On July 27, 2017, Howard Koh and colleagues from Harvard University, Boston, in the prestigious Journal of the American Medical Association (JAMA), highlighted the importance of spirituality and religiosity for the health of humans in their article entitled “Health and Spirituality” (VanderWeele et al., JAMA online 27.7.2017, here free online access).
The Lancet Commission “Dementia Prevention, Intervention and Care” published its report on 20 July 2017 in the prestigious journal Lancet (Livingston et al., Lancet, published online July 20, 2017). The authors describe dementia as the “greatest global challenge to health and social systems in the 21st century”.
In several articles I have in the past pointed out in this blog the importance of nutritional factors for mental health. Now the International Society for Nutritional Psychiatry Research (ISNPR) has underscored this by conducting its first international congress, which is currently taking place in Bethesda, Maryland, USA (July 30 to August 2, 2017).

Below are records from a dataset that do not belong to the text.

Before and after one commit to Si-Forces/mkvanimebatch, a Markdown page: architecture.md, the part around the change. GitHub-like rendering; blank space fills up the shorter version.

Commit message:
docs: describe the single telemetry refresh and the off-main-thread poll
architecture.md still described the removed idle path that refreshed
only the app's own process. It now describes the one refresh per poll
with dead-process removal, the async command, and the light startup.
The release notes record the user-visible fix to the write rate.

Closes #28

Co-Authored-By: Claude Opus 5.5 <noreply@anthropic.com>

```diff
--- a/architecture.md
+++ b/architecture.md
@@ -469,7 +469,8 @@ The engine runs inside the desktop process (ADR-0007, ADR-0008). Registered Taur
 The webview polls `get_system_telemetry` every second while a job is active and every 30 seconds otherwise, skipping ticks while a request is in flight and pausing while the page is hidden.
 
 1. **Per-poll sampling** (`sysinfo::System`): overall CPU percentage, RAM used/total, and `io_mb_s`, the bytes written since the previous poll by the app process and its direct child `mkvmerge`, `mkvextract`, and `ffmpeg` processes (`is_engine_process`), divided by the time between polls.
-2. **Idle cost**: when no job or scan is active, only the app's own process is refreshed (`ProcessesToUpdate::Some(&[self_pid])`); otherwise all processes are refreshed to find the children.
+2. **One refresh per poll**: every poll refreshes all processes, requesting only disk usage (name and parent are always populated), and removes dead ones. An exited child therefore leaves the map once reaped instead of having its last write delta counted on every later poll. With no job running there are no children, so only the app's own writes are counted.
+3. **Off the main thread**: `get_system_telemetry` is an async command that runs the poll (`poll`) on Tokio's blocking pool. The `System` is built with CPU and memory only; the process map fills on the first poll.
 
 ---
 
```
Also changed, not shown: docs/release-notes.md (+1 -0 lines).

It has been a while – in December 2015 – that the renowned Journal of the American Medical Association (JAMA) has published a systematic review and meta-analysis on the prevalence of depression and depressive symptoms among medical residents (Mata et al., JAMA 2015; 314: 2373-2383). I was already aware of this article, but would like to take the opportunity of a recent communication I had with a medical student whose mentor I am as part of a mentoring program at the Aachen Medical Faculty, to report on this paper. The results of the first analysis were also confirmed by a similar study in medical students, published more recently also in JAMA by the same group (Rotenstein et al., JAMA 2016; 316: 2214-2236).
In 2015, the news that Tom Insel, the then director of the American National Institute of Mental Health, leaves the agency and moves to Google, has triggered considerable discussions not only among American psychiatrists, but also internationally. After only 1 ½ years at Verily (formerly Google Life Sciences, a branch of Google, now Alphabet, which has committed itself to the overcoming of the most common diseases) Insel leaves the company now and moves to the Californian startup Mindstrong. Continue reading →

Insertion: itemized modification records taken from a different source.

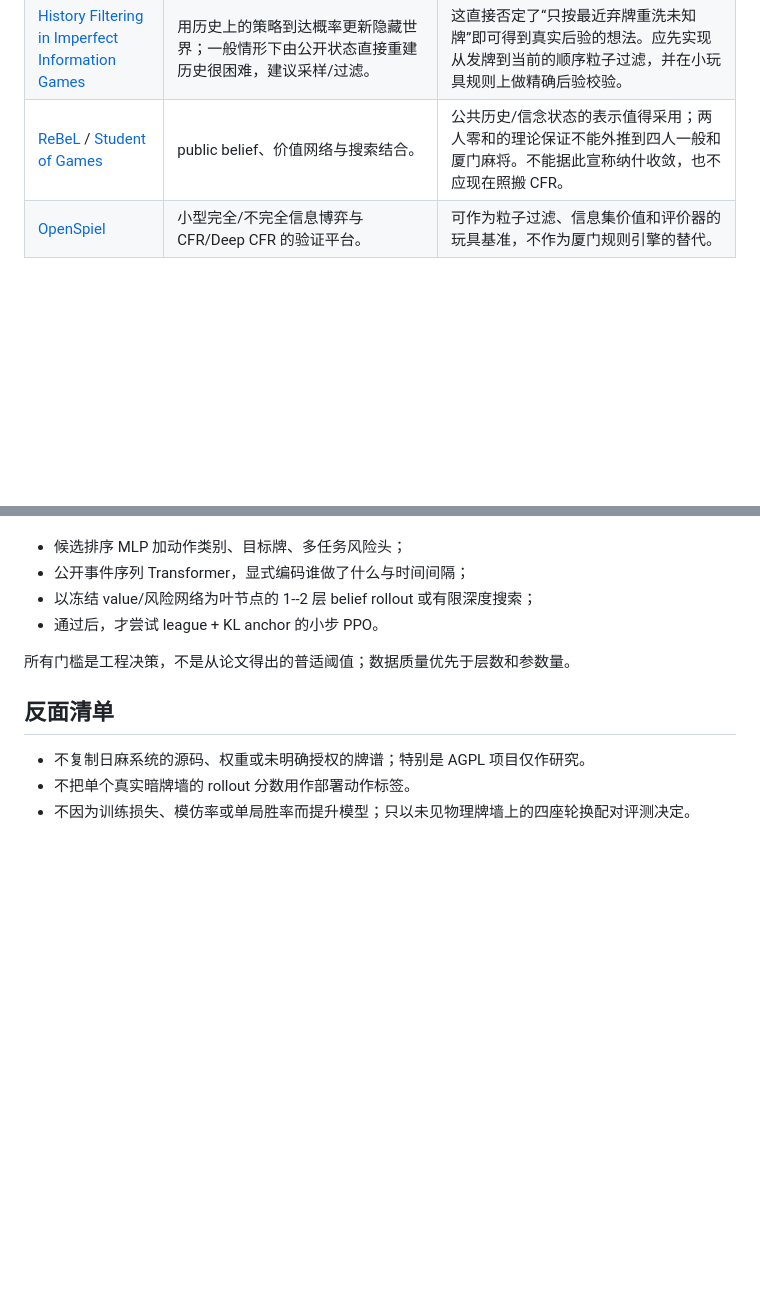
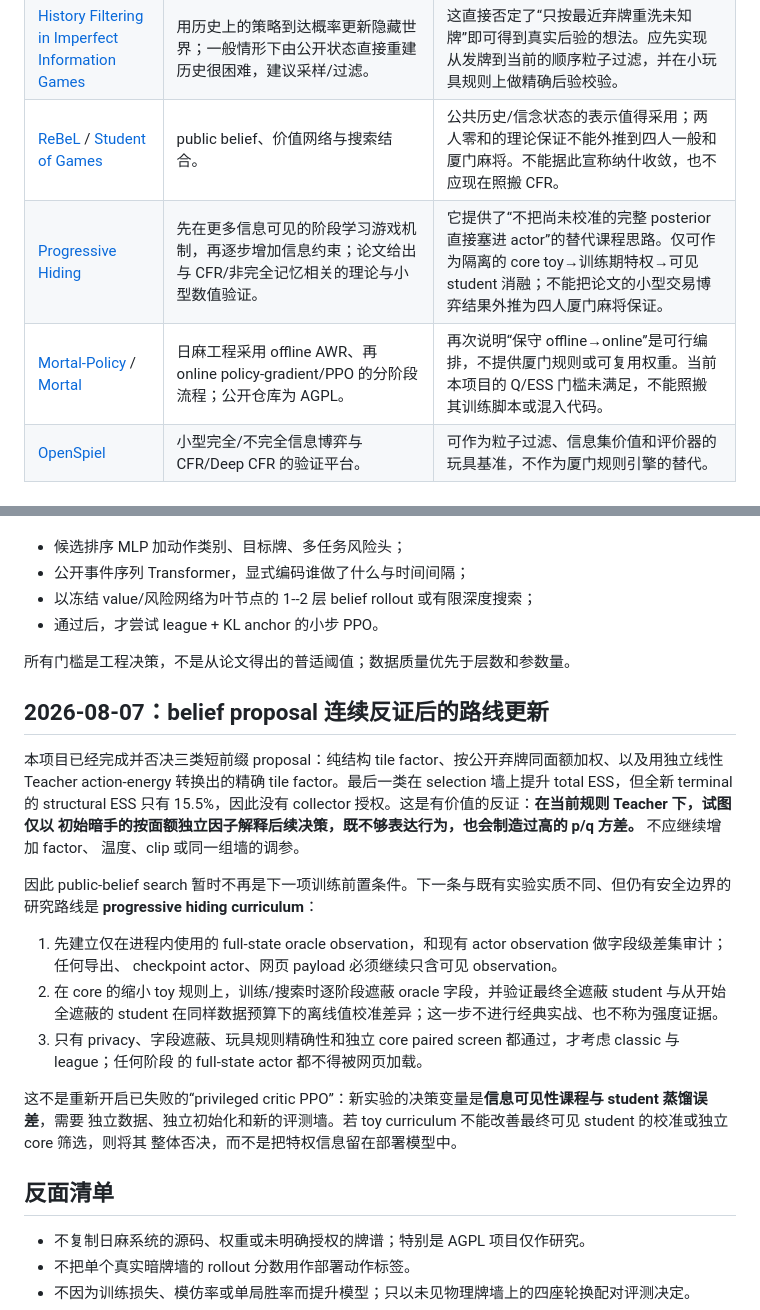
Before and after one commit to YaxinCui/Xiamen-majiang-ai, a Markdown page: knowledge_base/frontier_followup_2026-08.md, 2 parts joined by grey strips. GitHub-like rendering; blank space fills up the shorter version.

Commit message:
research: plan progressive hiding curriculum

```diff
--- a/knowledge_base/frontier_followup_2026-08.md
+++ b/knowledge_base/frontier_followup_2026-08.md
@@ -39,6 +39,8 @@ checkpoint 混合；不得共享梯度，也不得因为训练回报提升而晋
 | [Tjong](https://www.researchwithnj.com/en/publications/tjong-a-transformer-based-mahjong-ai-via-hierarchical-decision-ma/) | 将动作类别和牌目标分层，并以 Transformer 表示决策历史。 | 以后在候选动作排序器上增加“动作类别/目标牌”的辅助头；数据到达至少数十万条高质量决策前，不重试大 Transformer。规则引擎仍是最终合法性约束。 |
 | [History Filtering in Imperfect Information Games](https://arxiv.org/abs/2311.14651) | 用历史上的策略到达概率更新隐藏世界；一般情形下由公开状态直接重建历史很困难，建议采样/过滤。 | 这直接否定了“只按最近弃牌重洗未知牌”即可得到真实后验的想法。应先实现从发牌到当前的顺序粒子过滤，并在小玩具规则上做精确后验校验。 |
 | [ReBeL](https://arxiv.org/abs/2007.13544) / [Student of Games](https://arxiv.org/abs/2112.03178) | public belief、价值网络与搜索结合。 | 公共历史/信念状态的表示值得采用；两人零和的理论保证不能外推到四人一般和厦门麻将。不能据此宣称纳什收敛，也不应现在照搬 CFR。 |
+| [Progressive Hiding](https://arxiv.org/abs/2409.03875) | 先在更多信息可见的阶段学习游戏机制，再逐步增加信息约束；论文给出与 CFR/非完全记忆相关的理论与小型数值验证。 | 它提供了“不把尚未校准的完整 posterior 直接塞进 actor”的替代课程思路。仅可作为隔离的 core toy→训练期特权→可见 student 消融；不能把论文的小型交易博弈结果外推为四人厦门麻将保证。 |
+| [Mortal-Policy](https://github.com/Nitasurin/Mortal-Policy) / [Mortal](https://github.com/Equim-chan/Mortal) | 日麻工程采用 offline AWR、再 online policy-gradient/PPO 的分阶段流程；公开仓库为 AGPL。 | 再次说明“保守 offline→online”是可行编排，不提供厦门规则或可复用权重。当前本项目的 Q/ESS 门槛未满足，不能照搬其训练脚本或混入代码。 |
 | [OpenSpiel](https://github.com/google-deepmind/open_spiel) | 小型完全/不完全信息博弈与 CFR/Deep CFR 的验证平台。 | 可作为粒子过滤、信息集价值和评价器的玩具基准，不作为厦门规则引擎的替代。 |
 
 ## 推荐实施路径
@@ -108,6 +110,28 @@ Teacher/DAgger 的交叉熵必须保留，避免策略走出已有对手/规则
 
 所有门槛是工程决策，不是从论文得出的普适阈值；数据质量优先于层数和参数量。
 
+## 2026-08-07：belief proposal 连续反证后的路线更新
+
+本项目已经完成并否决三类短前缀 proposal：纯结构 tile factor、按公开弃牌同面额加权、以及用独立线性
+Teacher action-energy 转换出的精确 tile factor。最后一类在 selection 墙上提升 total ESS，但全新 terminal 的
+structural ESS 只有 15.5%，因此没有 collector 授权。这是有价值的反证：**在当前规则 Teacher 下，试图仅以
+初始暗手的按面额独立因子解释后续决策，既不够表达行为，也会制造过高的 p/q 方差。** 不应继续增加 factor、
+温度、clip 或同一组墙的调参。
+
+因此 public-belief search 暂时不再是下一项训练前置条件。下一条与既有实验实质不同、但仍有安全边界的研究路线是
+**progressive hiding curriculum**：
+
+1. 先建立仅在进程内使用的 full-state oracle observation，和现有 actor observation 做字段级差集审计；任何导出、
+   checkpoint actor、网页 payload 必须继续只含可见 observation。
+2. 在 core 的缩小 toy 规则上，训练/搜索时逐阶段遮蔽 oracle 字段，并验证最终全遮蔽 student 与从开始全遮蔽的
+   student 在同样数据预算下的离线值校准差异；这一步不进行经典实战、也不称为强度证据。
+3. 只有 privacy、字段遮蔽、玩具规则精确性和独立 core paired screen 都通过，才考虑 classic 与 league；任何阶段
+   的 full-state actor 都不得被网页加载。
+
+这不是重新开启已失败的“privileged critic PPO”：新实验的决策变量是**信息可见性课程与 student 蒸馏误差**，需要
+独立数据、独立初始化和新的评测墙。若 toy curriculum 不能改善最终可见 student 的校准或独立 core 筛选，则将其
+整体否决，而不是把特权信息留在部署模型中。
+
 ## 反面清单
 
 - 不复制日麻系统的源码、权重或未明确授权的牌谱；特别是 AGPL 项目仅作研究。
```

An important controversy has been raised by a recent high-profile meta-analysis, which has focused on the effectiveness of antidepressants in children and adolescents with depression. This meta-analysis is now critically discussed in a recent overview. The two articles – and the accompanying editorials – come to very different conclusions, which leave the clinician at first helpless.
Since the publication of the three so-called „effectiveness“-studies CATIE (Clinical Antipsychotic Trials of Intervention Effectiveness; Lieberman et al., N Engl J Med 2005; 353: 1209–23), CUtLASS (Cost Utility of the Latest Antipsychotic Drugs in Schizophrenia; Jones et al., Arch Gen Psychiatry 2006; 63: 1079–87) and EUFEST (European First Episode Schizophrenia Trial; Kahn et al., Lancet 2008; 371: 1085–97) between 2005 and 2008, which compared the so-called „classical“ or “conventional” (or first-generation antipsychotics, FGA) and the so-called „atypical“ antipsychotics (or second-generation antipsychotics, SGA), the discussion about the question whether the latter provide an advantage in the treatment of patients with schizophrenic disorders became more or less silent. Continue reading →

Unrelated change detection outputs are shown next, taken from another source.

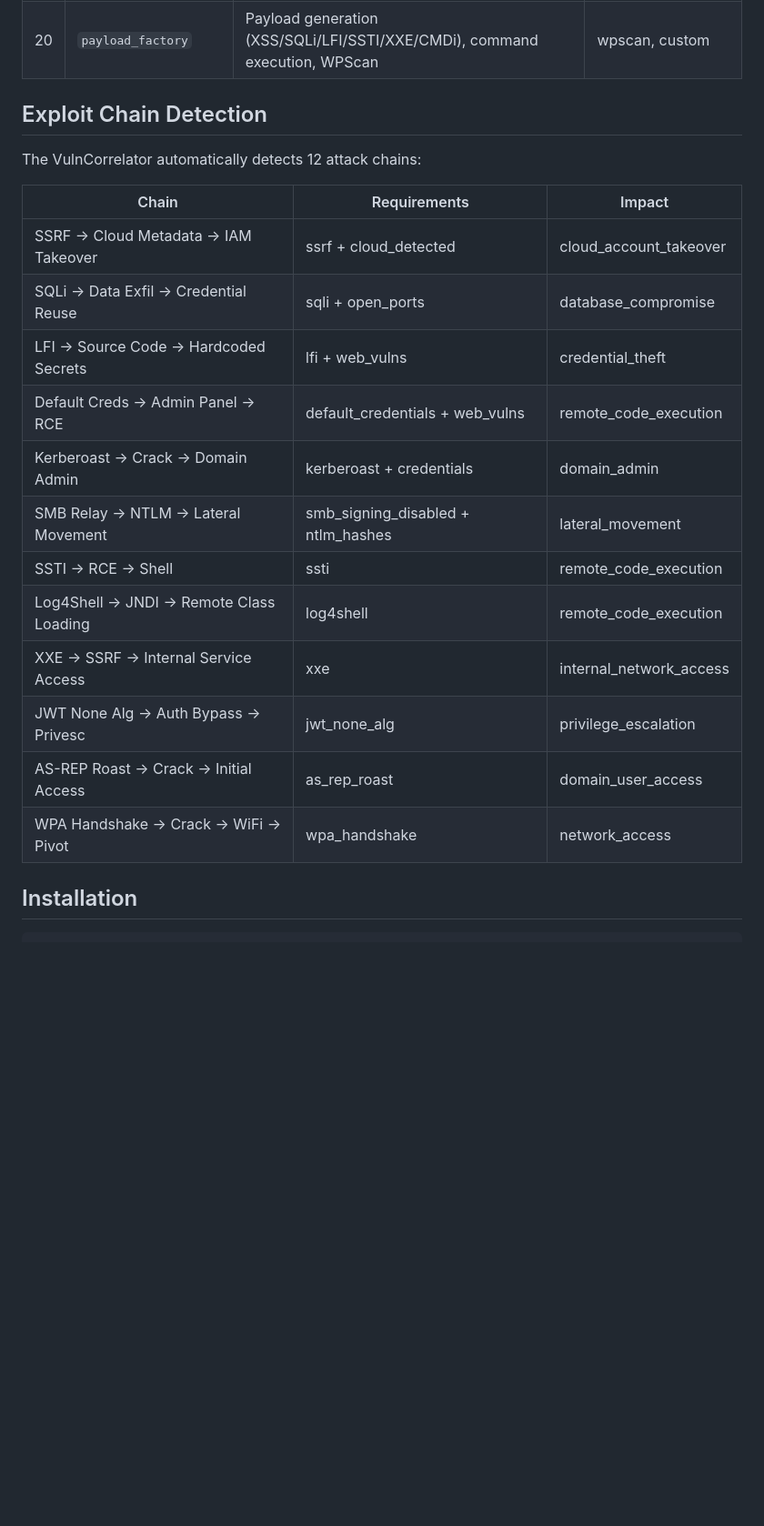
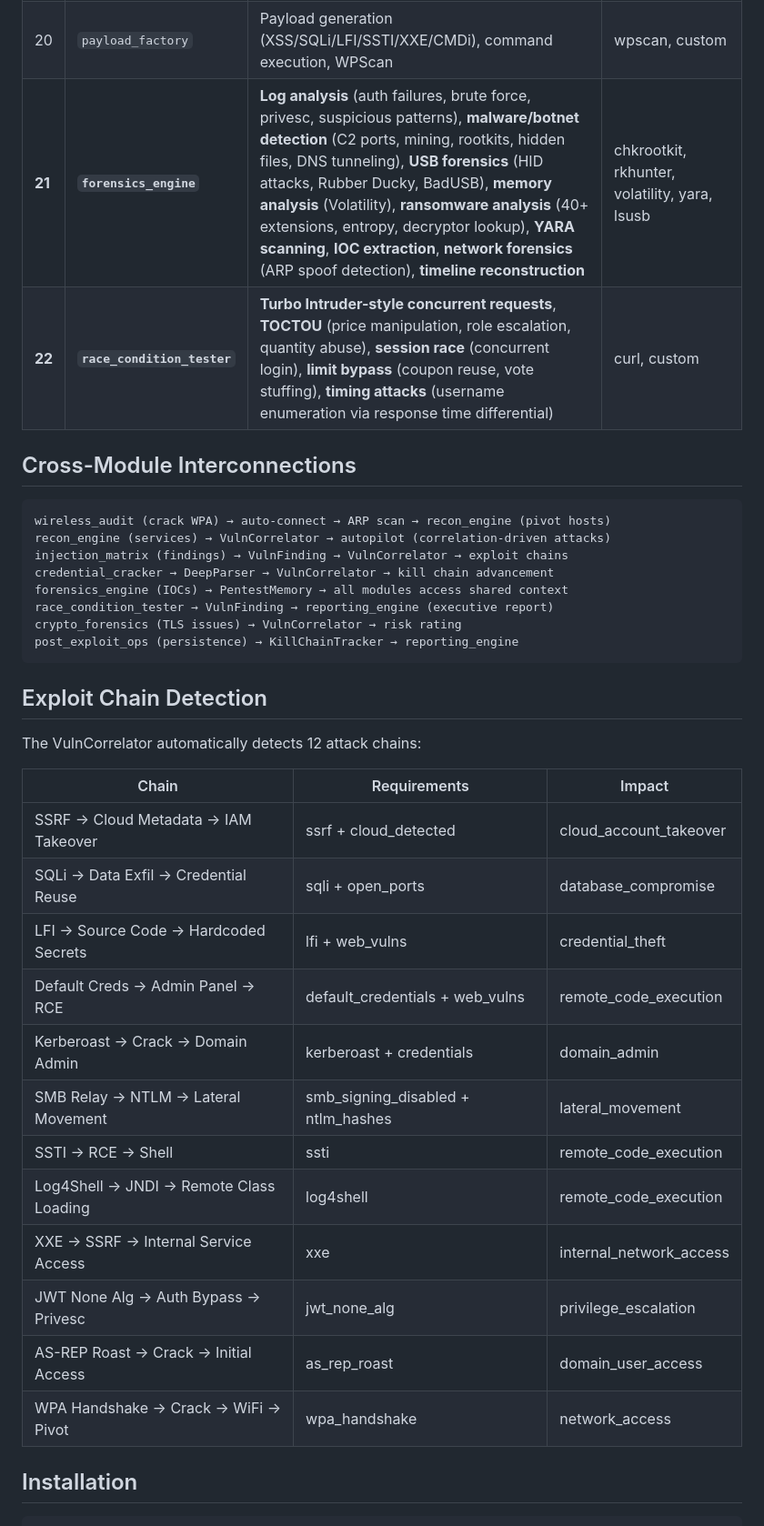
Before and after one commit to Cabrel10/kali_mcp, a Markdown page: MCP-Kali-Server/README.md, the part around one of its changes. Shown at 91% size. GitHub-like rendering; blank space fills up the shorter version.

````diff
--- a/MCP-Kali-Server/README.md
+++ b/MCP-Kali-Server/README.md
@@ -58,4 +70,19 @@ Sequential scans    -> Parallel execution with kill-chain tracking
 | 20 | `payload_factory` | Payload generation (XSS/SQLi/LFI/SSTI/XXE/CMDi), command execution, WPScan | wpscan, custom |
+| **21** | **`forensics_engine`** | **Log analysis** (auth failures, brute force, privesc, suspicious patterns), **malware/botnet detection** (C2 ports, mining, rootkits, hidden files, DNS tunneling), **USB forensics** (HID attacks, Rubber Ducky, BadUSB), **memory analysis** (Volatility), **ransomware analysis** (40+ extensions, entropy, decryptor lookup), **YARA scanning**, **IOC extraction**, **network forensics** (ARP spoof detection), **timeline reconstruction** | chkrootkit, rkhunter, volatility, yara, lsusb |
+| **22** | **`race_condition_tester`** | **Turbo Intruder-style concurrent requests**, **TOCTOU** (price manipulation, role escalation, quantity abuse), **session race** (concurrent login), **limit bypass** (coupon reuse, vote stuffing), **timing attacks** (username enumeration via response time differential) | curl, custom |
+
+## Cross-Module Interconnections
+
+```
+wireless_audit (crack WPA) → auto-connect → ARP scan → recon_engine (pivot hosts)
+recon_engine (services) → VulnCorrelator → autopilot (correlation-driven attacks)
+injection_matrix (findings) → VulnFinding → VulnCorrelator → exploit chains
+credential_cracker → DeepParser → VulnCorrelator → kill chain advancement
+forensics_engine (IOCs) → PentestMemory → all modules access shared context
+race_condition_tester → VulnFinding → reporting_engine (executive report)
+crypto_forensics (TLS issues) → VulnCorrelator → risk rating
+post_exploit_ops (persistence) → KillChainTracker → reporting_engine
+```
 
 ## Exploit Chain Detection
 
@@ -63,18 +90,18 @@ The VulnCorrelator automatically detects 12 attack chains:
 
 | Chain | Requirements | Impact |
 |-------|-------------|--------|
-| SSRF -> Cloud Metadata -> IAM Takeover | ssrf + cloud_detected | cloud_account_takeover |
-| SQLi -> Data Exfil -> Credential Reuse | sqli + open_ports | database_compromise |
-| LFI -> Source Code -> Hardcoded Secrets | lfi + web_vulns | credential_theft |
-| Default Creds -> Admin Panel -> RCE | default_credentials + web_vulns | remote_code_execution |
-| Kerberoast -> Crack -> Domain Admin | kerberoast + credentials | domain_admin |
-| SMB Relay -> NTLM -> Lateral Movement | smb_signing_disabled + ntlm_hashes | lateral_movement |
-| SSTI -> RCE -> Shell | ssti | remote_code_execution |
-| Log4Shell -> JNDI -> Remote Class Loading | log4shell | remote_code_execution |
-| XXE -> SSRF -> Internal Service Access | xxe | internal_network_access |
-| JWT None Alg -> Auth Bypass -> Privesc | jwt_none_alg | privilege_escalation |
-| AS-REP Roast -> Crack -> Initial Access | as_rep_roast | domain_user_access |
-| WPA Handshake -> Crack -> WiFi -> Pivot | wpa_handshake | network_access |
+| SSRF → Cloud Metadata → IAM Takeover | ssrf + cloud_detected | cloud_account_takeover |
+| SQLi → Data Exfil → Credential Reuse | sqli + open_ports | database_compromise |
+| LFI → Source Code → Hardcoded Secrets | lfi + web_vulns | credential_theft |
+| Default Creds → Admin Panel → RCE | default_credentials + web_vulns | remote_code_execution |
+| Kerberoast → Crack → Domain Admin | kerberoast + credentials | domain_admin |
+| SMB Relay → NTLM → Lateral Movement | smb_signing_disabled + ntlm_hashes | lateral_movement |
+| SSTI → RCE → Shell | ssti | remote_code_execution |
+| Log4Shell → JNDI → Remote Class Loading | log4shell | remote_code_execution |
+| XXE → SSRF → Internal Service Access | xxe | internal_network_access |
+| JWT None Alg → Auth Bypass → Privesc | jwt_none_alg | privilege_escalation |
+| AS-REP Roast → Crack → Initial Access | as_rep_roast | domain_user_access |
+| WPA Handshake → Crack → WiFi → Pivot | wpa_handshake | network_access |
 
 ## Installation
 
````
Also changed, not shown: other parts of MCP-Kali-Server/README.md (+124 -44 lines).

In the April issue of the German journal “Nervenarzt” I published an article entitled “Significance of the German Act on the Reform of the Market for Medicinal Products for psychopharmacotherapy” (Nervenarzt 2016; 87: 356-366). This law, abbreviated as AMNOG, which took effect in Germany on January 1st, 2011, had already significant effects on the availability of psychotropic drugs in Germany. The full consequences of the policy are not yet fully foreseeable, but they might in the long term be even positive not only for psychopharmacology, but for the entire field of psychiatry. The article, which is only available in German language, can be downloaded as a PDF here.
Why do I post so few articles here at the moment? I’m working on a brand new website, which will provide a much broader perspective on our profession – and not only on psychiatry. This will take some time, and until the launch of the new website there will be unfortunately only sparse new posts. I appreciate your understanding!